There has long been contention surrounding the costs associated with delivering the USO, and the increased costs associated with this bill give rise give rise to some scepticism. As the chairman of the standing committee on communications in earlier times, I can vouch for that, because one of the great unknowns was the real cost of the USO. The increased subsidy to Telstra and the expansion of services to be funded via the industry levy mean that all carriers will be paying a much higher levy. The government says that to provide some lead time it will cap the levy on carriers for the first two years so that their overall liability does not increase. Again, what happens after that?

In the remaining minutes I have I want to talk about the circumstance in my own electorate. It is not, strictly speaking, a USO matter, but it is germane to the debate we are having today. During the floods 12 months ago, an underriver cable from Bundaberg city to North Bundaberg became dislodged, floated to the surface, was damaged and, progressively during the year that has just gone, became more and more crackly and unusable. Then in December last year there was a great failure throughout the suburb of North Bundaberg. One estimate says that 900 people were affected, but Telstra told one operator that I dealt with that they were dealing with 2,400 households—which I find an extraordinary figure.

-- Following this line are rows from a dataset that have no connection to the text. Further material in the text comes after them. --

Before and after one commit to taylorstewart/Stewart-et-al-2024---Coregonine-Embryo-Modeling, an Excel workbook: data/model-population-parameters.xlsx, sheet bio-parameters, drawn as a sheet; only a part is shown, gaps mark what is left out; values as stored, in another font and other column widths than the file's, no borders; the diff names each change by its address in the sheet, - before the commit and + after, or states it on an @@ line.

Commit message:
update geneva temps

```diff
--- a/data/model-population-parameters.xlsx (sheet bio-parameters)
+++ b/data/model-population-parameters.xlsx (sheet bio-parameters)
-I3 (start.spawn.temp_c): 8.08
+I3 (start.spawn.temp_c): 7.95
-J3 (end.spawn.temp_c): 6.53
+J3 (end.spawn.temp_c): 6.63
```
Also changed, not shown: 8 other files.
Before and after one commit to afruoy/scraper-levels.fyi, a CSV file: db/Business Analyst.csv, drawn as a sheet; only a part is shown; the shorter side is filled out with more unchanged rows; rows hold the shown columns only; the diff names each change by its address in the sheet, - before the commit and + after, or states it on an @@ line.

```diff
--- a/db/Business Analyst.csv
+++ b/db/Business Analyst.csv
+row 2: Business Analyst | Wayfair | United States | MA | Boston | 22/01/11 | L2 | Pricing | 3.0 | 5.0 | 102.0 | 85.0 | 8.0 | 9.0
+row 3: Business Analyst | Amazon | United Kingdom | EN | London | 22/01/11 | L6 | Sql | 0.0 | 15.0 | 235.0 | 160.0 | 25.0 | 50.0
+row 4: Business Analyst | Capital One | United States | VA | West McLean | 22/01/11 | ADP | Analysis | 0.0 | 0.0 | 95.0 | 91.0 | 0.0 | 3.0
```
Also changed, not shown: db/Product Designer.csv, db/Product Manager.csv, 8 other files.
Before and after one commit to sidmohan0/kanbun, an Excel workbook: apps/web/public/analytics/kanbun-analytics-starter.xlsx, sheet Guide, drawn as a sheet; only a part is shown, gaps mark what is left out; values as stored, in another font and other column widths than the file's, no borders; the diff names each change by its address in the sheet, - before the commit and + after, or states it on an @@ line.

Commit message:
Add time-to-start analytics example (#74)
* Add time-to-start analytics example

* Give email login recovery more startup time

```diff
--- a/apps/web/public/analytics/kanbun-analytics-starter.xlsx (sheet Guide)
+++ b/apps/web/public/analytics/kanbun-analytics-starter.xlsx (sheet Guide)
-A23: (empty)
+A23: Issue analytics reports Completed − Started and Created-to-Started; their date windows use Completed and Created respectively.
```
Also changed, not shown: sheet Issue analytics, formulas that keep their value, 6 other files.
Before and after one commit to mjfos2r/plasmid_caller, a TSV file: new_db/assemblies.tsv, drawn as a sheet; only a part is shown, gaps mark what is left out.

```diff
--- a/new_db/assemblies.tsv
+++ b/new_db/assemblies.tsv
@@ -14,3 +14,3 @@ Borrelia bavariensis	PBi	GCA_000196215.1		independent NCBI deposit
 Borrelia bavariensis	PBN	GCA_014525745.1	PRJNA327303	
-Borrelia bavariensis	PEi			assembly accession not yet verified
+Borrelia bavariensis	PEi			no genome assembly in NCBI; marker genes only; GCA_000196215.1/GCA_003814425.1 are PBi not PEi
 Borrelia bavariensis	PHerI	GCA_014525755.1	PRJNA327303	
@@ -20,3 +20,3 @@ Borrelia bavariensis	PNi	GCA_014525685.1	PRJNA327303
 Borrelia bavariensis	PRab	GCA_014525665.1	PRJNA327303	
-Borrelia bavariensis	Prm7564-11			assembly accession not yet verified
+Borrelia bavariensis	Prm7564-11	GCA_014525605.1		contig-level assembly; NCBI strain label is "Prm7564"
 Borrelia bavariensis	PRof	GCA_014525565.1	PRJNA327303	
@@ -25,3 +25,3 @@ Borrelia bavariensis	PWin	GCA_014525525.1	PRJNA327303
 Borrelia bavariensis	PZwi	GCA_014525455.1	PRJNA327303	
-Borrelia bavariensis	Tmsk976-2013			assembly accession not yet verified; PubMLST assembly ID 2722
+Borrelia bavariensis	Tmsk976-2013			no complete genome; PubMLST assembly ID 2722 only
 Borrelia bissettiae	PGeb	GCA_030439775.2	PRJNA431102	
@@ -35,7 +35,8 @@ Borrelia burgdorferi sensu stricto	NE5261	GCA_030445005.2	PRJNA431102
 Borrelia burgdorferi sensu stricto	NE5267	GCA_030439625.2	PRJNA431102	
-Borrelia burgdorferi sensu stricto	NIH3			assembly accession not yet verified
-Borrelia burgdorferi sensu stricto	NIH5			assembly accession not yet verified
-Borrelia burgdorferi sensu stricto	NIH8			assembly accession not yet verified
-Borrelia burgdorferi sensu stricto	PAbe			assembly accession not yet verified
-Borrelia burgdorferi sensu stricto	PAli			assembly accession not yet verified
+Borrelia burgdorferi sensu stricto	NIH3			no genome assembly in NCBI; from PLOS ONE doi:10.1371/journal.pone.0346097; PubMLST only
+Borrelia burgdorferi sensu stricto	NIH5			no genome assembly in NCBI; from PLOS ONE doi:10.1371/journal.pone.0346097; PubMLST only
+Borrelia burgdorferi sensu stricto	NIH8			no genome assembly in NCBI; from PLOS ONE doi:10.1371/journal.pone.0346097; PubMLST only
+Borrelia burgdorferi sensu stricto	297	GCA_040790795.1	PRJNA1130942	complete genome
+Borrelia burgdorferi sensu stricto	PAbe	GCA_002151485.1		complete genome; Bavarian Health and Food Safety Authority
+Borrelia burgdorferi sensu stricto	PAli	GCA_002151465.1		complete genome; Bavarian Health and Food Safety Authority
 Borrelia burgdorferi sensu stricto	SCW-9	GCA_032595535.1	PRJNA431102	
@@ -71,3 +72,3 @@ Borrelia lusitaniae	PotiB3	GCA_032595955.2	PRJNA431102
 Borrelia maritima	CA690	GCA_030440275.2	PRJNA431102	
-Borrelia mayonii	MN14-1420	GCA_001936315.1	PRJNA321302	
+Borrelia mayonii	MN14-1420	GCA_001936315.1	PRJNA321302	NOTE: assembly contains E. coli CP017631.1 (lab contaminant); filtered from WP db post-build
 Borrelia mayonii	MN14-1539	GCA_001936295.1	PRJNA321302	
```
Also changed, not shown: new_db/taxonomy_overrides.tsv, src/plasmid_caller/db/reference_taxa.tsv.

What happened, of course, is that they lost phone services or data services, and in some cases both. This went on for six weeks or more. The impacts were quite extraordinary. Imagine a service station without its EFTPOS facilities, or a real estate agent without regular phones—because they live on their phones. Imagine a major developer trying to juggle works and sales programs without a phone, a pony club secretary trying to arrange events involving nominations from out of town, or a supermarket struggling with communications while trying to do orders and the like. This was a very serious thing. Virtually a whole suburb of Bundaberg was without phone services.

But the attitude of Telstra was quite remarkable. At no stage did they send out a letter to the whole of North Bundaberg—which we do as members of parliament when something happens in a particular suburb. No, that did not happen. They did not send out a news release. People found out only when they rang Telstra, and they had to go to one of those 1300 numbers. The call could take anything from 30 to 45 minutes to be answered, and then it was answered from a foreign country. Now I am not in racist mode today; please do not misinterpret my comments. But the people in these overseas countries did not understand the significance of what was going on. When you are trying to explain what is happening in an Australian town in an Australian flood circumstance, you require people with whom you can communicate clearly. This becomes even more important when you want to ring a 000 service and you cannot get through.

Some of the people told me that they felt that Telstra did not use this as an opportunity to find alternative methods of communications for people while they fixed this cable but rather as an opportunity to sell some of their other, more expensive, services. In one case someone was using the Apple iPhone as a modem. This particular person had a limit of one gigabit per month on their phone. Once that one gigabit was exceeded, it was 25c per megabit. As he pointed out, if he went up to two megabits it was going to cost him another $250 a month. Telstra seemed to think that was quite a good idea. I would have thought that the principle put into play there should have been that when a phone went out Telstra would give the person a mobile phone on a temporary basis. But, no, that did not happen in this instance.

It took a long time for anything to happen. Eventually people got a letter from Telstra—on 27 January—backdating to 3 January advice that Telstra felt it was exempt from the telecommunications customer service guarantee standard. The rationale was that because this was some sort of act of God it was not liable and would not have to make the customer service payments. Telstra seemed more interested in going out and covering its own backside rather than in providing its customers with alternative means of communications. If that is the case, how can it be trusted with the USO?

Debate adjourned.